Saturday, November 15, 2014

Screen 1

 


 I've been playing around with my little free image editing program HeliosPaint, which runs in Java so can be used on a Mac -- not sure what all that means but it does what my old favorite editing program did that came on my first computer, a Windows machine in the late 1990s I guess it was, a big Dell that ran on coal. Heliospaint has never run exactly perfectly on any of my Apple laptops but the glitches were of the type where the program's display was a little off and didn't really affect the image you were editing. When I went to download HeliosPaint for the new laptop I just bought I found it to be a new and slightly improved version. It has fewer of of the display glitches but it has trouble loading the original image or adding images.

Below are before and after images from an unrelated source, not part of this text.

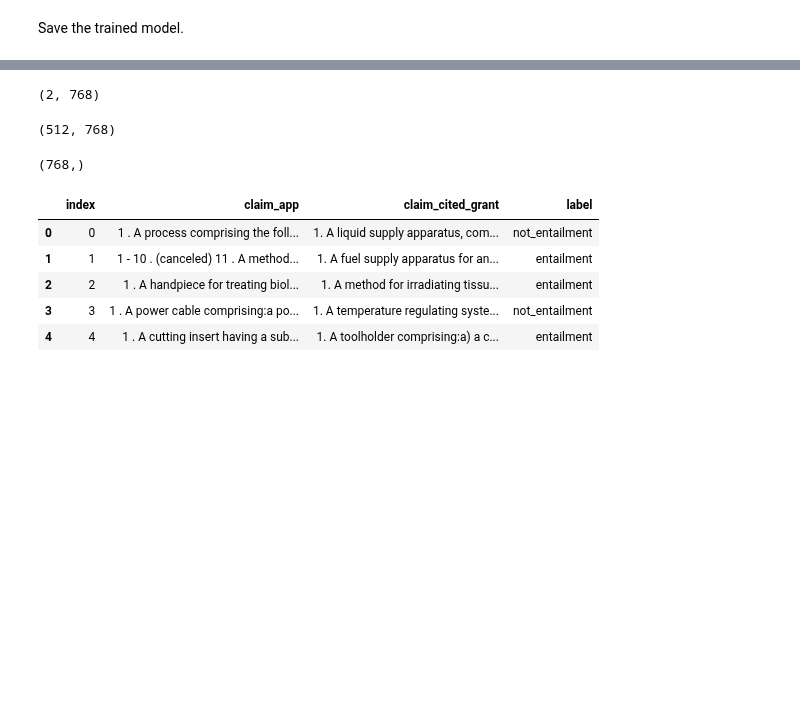
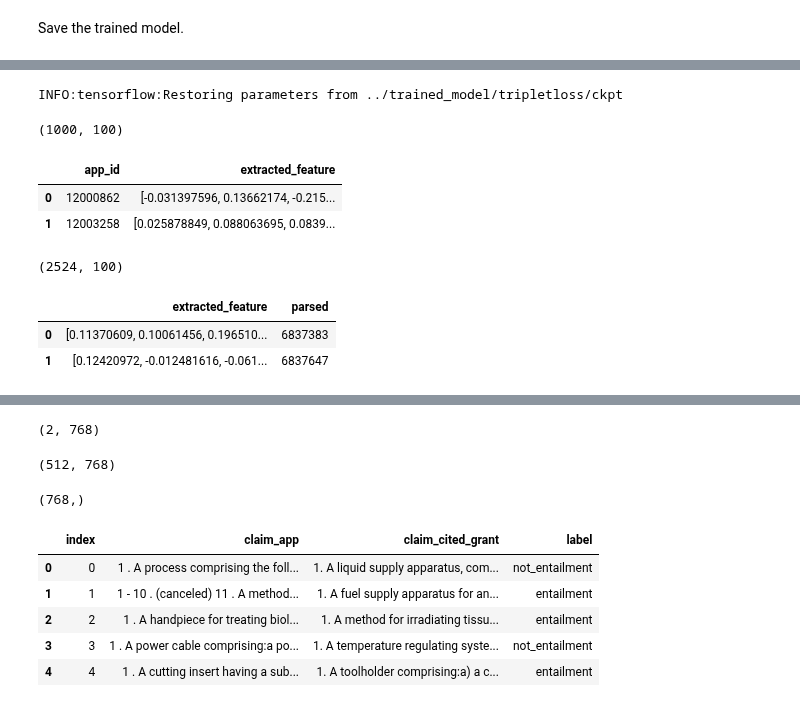
Before and after one commit to yoheikikuta/US-patent-analysis, a Jupyter notebook: notebook/tripletloss_model_using_extracted_features_from_BERT.ipynb, the cells around one changed output, grey strips where cells are left out. Saved outputs shown, nothing was run; the diff lists cells and outputs as text; code cells hidden in the pictures; blank space fills up the shorter version.

```diff
--- a/notebook/tripletloss_model_using_extracted_features_from_BERT.ipynb
+++ b/notebook/tripletloss_model_using_extracted_features_from_BERT.ipynb
@@ -418,2 +481,21 @@ saver.save("./bert/model/trained_tripletloss_model/ckpt")
+# %%
+import os
+import tensorflow as tf
+
+tf.enable_eager_execution()
+tfe = tf.contrib.eager
+
+class Model(object):
+    def __init__(self, input_shape, output_shape):
+        self.input_shape = input_shape
+        self.output_shape = output_shape
+        self.W = tfe.Variable( tf.random_normal( [self.input_shape, self.output_shape] ), name='weight' )
+        self.B = tfe.Variable( tf.random_normal( [self.output_shape] ), name='bias' )
+        self.variables = [ self.W, self.B ]
+
+    def frwrd_pass(self,X_train):
+        out = tf.matmul( X_train, self.W ) + self.B
+
+        return out
 # %%
 model = Model(input_shape=768, output_shape=100)
@@ -523,0 +502,26 @@ test_feature[ test_feature['index'] == 1470 ]
+# %%
+tfe.Saver((model.variables)).restore("../trained_model/tripletloss/ckpt")
+# %% [output]
+INFO:tensorflow:Restoring parameters from ../trained_model/tripletloss/ckpt
+# %%
+sorted_keys = sorted(test_normalized_feature_dict_1000.keys())
+
+test_feature_tensors = tf.convert_to_tensor(
+    np.array([ test_normalized_feature_dict_1000[k] for k in sorted_keys ]),
+    dtype=tf.float32)
+# %%
+test_extracted_features = model.frwrd_pass(test_feature_tensors).numpy()
+# %%
+test_extracted_features.shape
+# %% [output]
+(1000, 100)
+# %%
+test_extracted_features_df = pd.DataFrame({
+    'app_id':sorted_keys, 'extracted_feature':[ v/np.linalg.norm(v) for v in test_extracted_features ]
+})
+# %%
+test_extracted_features_df.head(2)
+# %% [output]
+|  | app_id | extracted_feature |
+| 0 | 12000862 | [-0.031397596, 0.13662174, -0.215... |
+| 1 | 12003258 | [0.025878849, 0.088063695, 0.0839... |
@@ -523,0 +536,4 @@ test_feature[ test_feature['index'] == 1470 ]
+# %%
+grants_extracted_features.shape
+# %% [output]
+(2524, 100)
@@ -523,0 +544,6 @@ test_feature[ test_feature['index'] == 1470 ]
+# %%
+grants_extracted_features_df.head(2)
+# %% [output]
+|  | extracted_feature | parsed |
+| 0 | [0.11370609, 0.10061456, 0.196510... | 6837383 |
+| 1 | [0.12420972, -0.012481616, -0.061... | 6837647 |
```
Also changed, not shown: parts of 50 cells of this notebook.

It takes awhile to do it and then it loads several of them on top of each other so you have to work around that by using the top image and erasing the parts of the others that are showing.

Coincidentally, I made this image using a photo that I think I got from the Albuquerque Journal, of people protesting the state's plan to dam up the pristine Gila River in southwest New Mexico. The coincidence is that Jim Baca wrote about the project today at his Only In New Mexico blog. I hadn't understood what it was all about until now, only that some people who seemed to be in the environmentalist camp opposed it. I didn't know who the other side was.

That's the problem with the Journal. It skews the news to protect people it likes -- the police administration, the Republican mayor, Republicans in general, polluters -- in this case the Republican governor Susanna Martinez, who wants to dam up the river so a few farmers can irrigate with it, but I'd seen nothing about the governor's role in it in the stories I'd read about it in the Journal. The stories I'd read made it seem that it was just something that was happening, as if the project had appeared on someone's desk and was being moved along by faceless bureaucrats and was probably something that couldn't be stopped. Because government.




No comments:

Post a Comment